Professional Bio


Ph.D., Physics, University of Denver, 2013

B.S., Physics, Nebraska Wesleyan University, 2008

Academic Preparation

Doctoral Dissertation: Biophysical Approaches to Human Genetic Disorders: ADSL Deficiency as a Model.  Advisors: David Patterson, Kingshuk Ghosh, Sean Shaheen

Research & Scholarship

Research Directions

Biological Physics

Biological physics is a dynamic field of study.  We are trying to observe the microscopic with high resolution and innovative microscopes, and model biological processes with physical principles.  The apparatus I am in the process of building is a multiphoton microscope for multiphoton laser scanning microscopy (MLSM).  MLSM is a fluorescence imaging technique that is becoming widely used for studying microscopic structures, such as material characterization and biological tissue.  It is unique in that it focuses the laser to a small focal plane to increase the probability two or more incident photons combining to excite a fluorophore to generate a measurable optical response. Thus, MLSM provides high resolution images of the nonlinear microscopic world, in 3D.  MLSM is an attractive alternative to confocal microscopy because it reduces phototoxicity, has less background signal, and increases imaging depth.  I am in the process of learning different programs for protein folding, protein engineering, and building physical models of biological processes. 


Physics Education Research

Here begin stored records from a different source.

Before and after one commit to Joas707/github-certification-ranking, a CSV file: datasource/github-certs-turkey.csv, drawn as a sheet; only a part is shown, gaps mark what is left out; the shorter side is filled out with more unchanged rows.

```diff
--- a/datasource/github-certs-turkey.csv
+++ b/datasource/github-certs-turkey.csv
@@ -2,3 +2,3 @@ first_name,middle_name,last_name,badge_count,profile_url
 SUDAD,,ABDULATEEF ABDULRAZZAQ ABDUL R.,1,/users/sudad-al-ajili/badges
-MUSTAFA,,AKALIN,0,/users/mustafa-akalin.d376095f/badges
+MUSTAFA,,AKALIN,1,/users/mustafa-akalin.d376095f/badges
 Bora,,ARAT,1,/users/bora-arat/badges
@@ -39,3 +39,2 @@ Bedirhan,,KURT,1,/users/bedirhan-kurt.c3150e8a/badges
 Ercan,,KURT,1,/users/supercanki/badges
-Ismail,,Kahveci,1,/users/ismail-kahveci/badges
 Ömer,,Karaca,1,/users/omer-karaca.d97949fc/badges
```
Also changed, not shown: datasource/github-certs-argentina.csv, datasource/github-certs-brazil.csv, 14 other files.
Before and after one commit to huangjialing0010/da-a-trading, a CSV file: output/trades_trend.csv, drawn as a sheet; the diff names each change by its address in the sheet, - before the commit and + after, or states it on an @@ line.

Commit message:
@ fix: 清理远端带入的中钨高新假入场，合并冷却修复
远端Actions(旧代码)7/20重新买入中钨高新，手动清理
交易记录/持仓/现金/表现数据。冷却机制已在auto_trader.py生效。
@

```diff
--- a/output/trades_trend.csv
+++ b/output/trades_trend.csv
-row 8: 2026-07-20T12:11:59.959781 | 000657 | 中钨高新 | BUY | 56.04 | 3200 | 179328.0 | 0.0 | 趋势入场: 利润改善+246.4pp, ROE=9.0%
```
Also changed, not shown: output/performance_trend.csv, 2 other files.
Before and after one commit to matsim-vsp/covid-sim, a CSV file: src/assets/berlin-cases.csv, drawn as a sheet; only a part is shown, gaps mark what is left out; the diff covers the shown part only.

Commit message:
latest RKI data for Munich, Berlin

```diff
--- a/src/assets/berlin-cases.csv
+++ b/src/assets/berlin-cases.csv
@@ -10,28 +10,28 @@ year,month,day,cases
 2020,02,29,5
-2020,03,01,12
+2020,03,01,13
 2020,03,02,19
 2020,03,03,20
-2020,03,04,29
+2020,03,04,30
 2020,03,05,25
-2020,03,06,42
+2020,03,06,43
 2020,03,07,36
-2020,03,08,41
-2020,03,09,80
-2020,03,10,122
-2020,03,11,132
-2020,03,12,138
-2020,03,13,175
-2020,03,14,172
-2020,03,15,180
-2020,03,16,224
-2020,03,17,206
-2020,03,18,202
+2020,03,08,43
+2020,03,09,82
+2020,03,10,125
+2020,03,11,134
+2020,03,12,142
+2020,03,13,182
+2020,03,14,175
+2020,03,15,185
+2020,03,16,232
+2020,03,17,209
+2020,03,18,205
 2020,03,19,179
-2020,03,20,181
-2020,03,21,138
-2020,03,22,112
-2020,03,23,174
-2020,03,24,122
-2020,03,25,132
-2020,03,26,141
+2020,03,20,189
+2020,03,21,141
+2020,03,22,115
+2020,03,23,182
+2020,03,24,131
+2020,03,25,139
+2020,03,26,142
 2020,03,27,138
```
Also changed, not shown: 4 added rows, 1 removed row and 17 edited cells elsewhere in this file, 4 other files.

I am also passionate about physics education research.  Specifically, I want to determine if there are adequate data acquisition tools available for visually impaired students to learn physics as effectively as students that can see.  By adapting researched based pedagogies such as Interactive Lecture Demonstrations and Workshop Physics for students who are unable to visualize data, learning gains can be compared to published results to determine if new tools need to be developed for blind students to learn physics effectively.